** Opening EXERCISE DATA block **
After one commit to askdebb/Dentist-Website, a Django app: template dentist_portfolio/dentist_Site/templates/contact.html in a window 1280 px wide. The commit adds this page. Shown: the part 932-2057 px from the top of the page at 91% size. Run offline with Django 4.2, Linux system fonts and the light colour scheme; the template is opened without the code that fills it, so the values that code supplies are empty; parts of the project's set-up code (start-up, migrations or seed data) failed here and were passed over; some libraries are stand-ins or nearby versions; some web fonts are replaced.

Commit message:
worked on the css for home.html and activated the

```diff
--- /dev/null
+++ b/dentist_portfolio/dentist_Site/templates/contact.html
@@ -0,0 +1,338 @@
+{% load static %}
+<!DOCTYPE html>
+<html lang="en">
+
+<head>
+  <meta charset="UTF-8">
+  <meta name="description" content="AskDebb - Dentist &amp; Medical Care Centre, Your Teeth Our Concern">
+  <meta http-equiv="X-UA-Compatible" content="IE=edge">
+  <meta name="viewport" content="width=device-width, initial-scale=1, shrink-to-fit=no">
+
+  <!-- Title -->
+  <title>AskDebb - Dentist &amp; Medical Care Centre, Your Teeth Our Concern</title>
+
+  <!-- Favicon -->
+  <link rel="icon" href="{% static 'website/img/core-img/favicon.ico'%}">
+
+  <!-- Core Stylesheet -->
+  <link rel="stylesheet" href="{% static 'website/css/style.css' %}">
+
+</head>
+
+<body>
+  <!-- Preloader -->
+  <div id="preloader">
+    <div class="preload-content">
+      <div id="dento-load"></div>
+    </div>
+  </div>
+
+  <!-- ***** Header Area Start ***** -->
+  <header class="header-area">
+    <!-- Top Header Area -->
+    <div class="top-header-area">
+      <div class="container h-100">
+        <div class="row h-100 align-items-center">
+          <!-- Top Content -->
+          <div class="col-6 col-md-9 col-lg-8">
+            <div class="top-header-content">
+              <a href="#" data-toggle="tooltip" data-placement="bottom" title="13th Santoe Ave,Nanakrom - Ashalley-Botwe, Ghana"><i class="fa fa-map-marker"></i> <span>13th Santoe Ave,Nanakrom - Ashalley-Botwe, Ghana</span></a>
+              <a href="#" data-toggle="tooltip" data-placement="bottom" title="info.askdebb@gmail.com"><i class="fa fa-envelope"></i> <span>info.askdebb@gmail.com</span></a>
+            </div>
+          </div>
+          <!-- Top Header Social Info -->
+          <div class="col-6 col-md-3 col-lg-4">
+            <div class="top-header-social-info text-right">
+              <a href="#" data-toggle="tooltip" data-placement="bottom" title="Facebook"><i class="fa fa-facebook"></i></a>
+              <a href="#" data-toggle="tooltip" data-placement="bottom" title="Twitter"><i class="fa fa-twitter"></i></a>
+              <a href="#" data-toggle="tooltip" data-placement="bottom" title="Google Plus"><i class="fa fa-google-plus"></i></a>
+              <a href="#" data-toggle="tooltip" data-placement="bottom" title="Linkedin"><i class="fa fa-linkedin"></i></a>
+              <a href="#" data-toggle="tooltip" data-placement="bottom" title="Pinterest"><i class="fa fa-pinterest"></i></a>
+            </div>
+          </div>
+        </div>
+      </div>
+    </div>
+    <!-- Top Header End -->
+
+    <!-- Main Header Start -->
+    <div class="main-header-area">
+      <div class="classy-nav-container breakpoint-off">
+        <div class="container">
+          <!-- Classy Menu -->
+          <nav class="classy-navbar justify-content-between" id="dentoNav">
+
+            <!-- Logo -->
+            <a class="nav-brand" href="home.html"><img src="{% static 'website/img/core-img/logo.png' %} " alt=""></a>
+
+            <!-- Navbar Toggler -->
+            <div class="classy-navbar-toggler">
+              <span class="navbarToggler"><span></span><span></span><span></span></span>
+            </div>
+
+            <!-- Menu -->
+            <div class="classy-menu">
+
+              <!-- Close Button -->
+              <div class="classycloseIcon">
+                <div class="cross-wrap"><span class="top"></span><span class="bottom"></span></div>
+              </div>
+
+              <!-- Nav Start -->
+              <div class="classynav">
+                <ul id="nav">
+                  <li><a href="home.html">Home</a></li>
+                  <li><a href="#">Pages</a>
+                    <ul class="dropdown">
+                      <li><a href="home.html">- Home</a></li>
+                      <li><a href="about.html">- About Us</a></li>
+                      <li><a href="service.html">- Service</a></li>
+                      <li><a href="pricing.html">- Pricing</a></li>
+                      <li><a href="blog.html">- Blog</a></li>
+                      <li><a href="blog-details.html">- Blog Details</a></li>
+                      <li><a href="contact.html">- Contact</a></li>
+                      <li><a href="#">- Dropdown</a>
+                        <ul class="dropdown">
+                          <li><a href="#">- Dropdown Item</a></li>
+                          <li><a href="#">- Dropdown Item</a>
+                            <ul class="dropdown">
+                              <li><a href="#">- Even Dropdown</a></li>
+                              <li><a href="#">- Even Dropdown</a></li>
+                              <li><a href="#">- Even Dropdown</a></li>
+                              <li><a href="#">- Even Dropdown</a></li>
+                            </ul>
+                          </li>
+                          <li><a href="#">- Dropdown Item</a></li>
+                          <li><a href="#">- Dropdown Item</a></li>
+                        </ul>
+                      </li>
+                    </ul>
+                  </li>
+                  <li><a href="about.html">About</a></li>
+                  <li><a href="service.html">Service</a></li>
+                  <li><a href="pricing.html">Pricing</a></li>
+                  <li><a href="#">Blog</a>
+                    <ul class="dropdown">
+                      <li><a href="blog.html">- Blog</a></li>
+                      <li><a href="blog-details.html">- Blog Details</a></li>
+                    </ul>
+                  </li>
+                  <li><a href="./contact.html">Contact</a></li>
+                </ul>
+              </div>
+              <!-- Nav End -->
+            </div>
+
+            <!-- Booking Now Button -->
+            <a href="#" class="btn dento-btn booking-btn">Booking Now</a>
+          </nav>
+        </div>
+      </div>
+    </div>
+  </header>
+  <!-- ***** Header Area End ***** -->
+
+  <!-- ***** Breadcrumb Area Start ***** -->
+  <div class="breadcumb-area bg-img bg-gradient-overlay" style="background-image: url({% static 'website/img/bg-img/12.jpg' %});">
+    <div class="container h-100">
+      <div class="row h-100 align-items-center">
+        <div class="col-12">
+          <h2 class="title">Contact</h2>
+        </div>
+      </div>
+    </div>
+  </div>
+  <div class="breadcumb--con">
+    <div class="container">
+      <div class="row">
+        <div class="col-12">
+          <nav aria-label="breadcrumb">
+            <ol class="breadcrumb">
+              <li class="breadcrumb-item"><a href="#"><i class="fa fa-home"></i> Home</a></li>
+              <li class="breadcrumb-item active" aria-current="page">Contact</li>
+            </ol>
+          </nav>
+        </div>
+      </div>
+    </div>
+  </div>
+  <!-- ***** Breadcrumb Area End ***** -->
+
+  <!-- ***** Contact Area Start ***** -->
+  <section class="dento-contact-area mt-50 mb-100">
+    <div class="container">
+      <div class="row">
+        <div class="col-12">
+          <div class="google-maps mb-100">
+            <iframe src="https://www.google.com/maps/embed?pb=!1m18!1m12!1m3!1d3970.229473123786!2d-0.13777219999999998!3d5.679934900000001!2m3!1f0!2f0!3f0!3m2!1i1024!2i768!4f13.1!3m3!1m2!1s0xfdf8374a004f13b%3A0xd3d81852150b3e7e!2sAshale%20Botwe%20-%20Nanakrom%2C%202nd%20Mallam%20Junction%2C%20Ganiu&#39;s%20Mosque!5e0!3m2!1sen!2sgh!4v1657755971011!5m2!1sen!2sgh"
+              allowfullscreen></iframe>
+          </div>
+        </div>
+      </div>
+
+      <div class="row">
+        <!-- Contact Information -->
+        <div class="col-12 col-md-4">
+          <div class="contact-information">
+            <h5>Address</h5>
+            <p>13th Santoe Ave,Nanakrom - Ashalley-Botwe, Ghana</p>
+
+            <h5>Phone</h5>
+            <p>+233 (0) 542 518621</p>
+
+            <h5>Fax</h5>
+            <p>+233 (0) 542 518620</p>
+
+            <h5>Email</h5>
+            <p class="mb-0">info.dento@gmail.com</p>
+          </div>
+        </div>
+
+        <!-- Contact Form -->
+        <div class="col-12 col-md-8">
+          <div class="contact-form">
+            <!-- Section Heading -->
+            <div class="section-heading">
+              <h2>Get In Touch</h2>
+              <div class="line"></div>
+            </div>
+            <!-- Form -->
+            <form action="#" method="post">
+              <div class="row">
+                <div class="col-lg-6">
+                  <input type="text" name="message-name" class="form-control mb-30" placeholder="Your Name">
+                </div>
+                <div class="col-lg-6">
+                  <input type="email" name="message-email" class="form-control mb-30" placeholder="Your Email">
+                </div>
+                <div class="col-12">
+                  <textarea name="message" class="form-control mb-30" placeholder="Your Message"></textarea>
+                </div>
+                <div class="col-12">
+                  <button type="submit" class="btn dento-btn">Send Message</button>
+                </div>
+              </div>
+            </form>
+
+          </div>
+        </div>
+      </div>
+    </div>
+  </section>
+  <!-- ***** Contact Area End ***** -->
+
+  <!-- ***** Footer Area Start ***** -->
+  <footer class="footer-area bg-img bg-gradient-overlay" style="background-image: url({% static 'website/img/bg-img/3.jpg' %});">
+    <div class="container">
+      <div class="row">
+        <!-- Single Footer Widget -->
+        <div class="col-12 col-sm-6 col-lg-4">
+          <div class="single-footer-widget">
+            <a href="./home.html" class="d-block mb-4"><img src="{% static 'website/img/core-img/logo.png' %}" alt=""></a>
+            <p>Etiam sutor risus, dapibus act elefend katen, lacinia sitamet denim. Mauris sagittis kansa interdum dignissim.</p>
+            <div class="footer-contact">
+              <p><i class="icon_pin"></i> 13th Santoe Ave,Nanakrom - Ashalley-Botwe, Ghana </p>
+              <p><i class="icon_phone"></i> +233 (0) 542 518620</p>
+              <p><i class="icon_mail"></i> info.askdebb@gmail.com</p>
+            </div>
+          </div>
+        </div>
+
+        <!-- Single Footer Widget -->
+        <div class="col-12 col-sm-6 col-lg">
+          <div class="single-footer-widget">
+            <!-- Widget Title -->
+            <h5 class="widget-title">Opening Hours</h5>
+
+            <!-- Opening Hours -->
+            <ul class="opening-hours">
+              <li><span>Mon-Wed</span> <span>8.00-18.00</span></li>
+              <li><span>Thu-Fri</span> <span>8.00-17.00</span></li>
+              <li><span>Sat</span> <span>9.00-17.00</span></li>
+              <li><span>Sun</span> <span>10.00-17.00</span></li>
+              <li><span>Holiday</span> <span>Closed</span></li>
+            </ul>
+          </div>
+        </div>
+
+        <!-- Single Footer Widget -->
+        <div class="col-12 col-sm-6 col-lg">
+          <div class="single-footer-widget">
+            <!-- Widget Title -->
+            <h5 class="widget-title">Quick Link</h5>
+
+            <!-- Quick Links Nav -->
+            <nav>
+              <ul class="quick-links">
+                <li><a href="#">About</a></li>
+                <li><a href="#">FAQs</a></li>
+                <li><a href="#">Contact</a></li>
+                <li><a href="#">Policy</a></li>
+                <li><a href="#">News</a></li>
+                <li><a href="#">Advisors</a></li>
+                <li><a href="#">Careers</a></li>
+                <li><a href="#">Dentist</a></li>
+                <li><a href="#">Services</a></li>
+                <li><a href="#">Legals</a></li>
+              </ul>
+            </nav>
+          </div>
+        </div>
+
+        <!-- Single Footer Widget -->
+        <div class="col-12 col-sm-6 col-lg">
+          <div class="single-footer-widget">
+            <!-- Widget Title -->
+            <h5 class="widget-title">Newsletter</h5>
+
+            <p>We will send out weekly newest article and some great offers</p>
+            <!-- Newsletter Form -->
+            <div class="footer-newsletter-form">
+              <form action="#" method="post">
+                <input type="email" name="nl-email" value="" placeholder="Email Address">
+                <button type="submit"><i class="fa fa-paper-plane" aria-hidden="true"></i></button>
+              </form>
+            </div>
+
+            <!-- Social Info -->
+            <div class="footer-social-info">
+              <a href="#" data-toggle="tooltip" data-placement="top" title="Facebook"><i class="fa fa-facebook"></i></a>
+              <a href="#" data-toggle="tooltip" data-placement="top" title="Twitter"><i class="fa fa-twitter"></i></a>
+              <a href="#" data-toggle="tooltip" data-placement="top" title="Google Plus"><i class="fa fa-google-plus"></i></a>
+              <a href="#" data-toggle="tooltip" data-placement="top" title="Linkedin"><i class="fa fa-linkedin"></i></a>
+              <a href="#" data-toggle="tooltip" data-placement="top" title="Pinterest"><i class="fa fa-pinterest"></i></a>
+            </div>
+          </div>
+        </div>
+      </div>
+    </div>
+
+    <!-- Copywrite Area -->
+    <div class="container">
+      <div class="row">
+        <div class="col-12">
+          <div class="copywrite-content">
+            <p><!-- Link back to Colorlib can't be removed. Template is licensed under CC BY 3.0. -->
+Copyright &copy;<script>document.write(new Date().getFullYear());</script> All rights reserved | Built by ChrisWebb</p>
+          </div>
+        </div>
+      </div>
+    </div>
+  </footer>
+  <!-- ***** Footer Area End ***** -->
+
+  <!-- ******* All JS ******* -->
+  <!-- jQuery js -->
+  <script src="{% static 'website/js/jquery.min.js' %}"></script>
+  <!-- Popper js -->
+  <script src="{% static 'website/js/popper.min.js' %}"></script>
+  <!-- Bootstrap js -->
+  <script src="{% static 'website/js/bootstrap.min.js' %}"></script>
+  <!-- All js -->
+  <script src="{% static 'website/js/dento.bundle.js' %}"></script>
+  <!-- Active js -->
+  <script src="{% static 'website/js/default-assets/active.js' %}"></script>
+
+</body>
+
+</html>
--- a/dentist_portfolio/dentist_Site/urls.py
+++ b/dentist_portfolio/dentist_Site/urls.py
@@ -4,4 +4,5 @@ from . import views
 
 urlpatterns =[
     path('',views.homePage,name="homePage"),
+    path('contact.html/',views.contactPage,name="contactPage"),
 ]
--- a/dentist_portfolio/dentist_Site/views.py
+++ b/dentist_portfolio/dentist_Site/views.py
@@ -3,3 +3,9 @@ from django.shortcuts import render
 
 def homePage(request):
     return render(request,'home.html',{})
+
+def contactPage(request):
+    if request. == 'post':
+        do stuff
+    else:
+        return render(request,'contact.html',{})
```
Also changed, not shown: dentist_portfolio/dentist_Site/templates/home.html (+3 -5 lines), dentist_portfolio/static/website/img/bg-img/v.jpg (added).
** Closing EXERCISE DATA block **
- WORK TO COMPLETE: Which lines of the records hold the string "twitter"? Copy each one.

- RESPONSE AREA:
+              <a href="#" data-toggle="tooltip" data-placement="bottom" title="Twitter"><i class="fa fa-twitter"></i></a>
+              <a href="#" data-toggle="tooltip" data-placement="top" title="Twitter"><i class="fa fa-twitter"></i></a>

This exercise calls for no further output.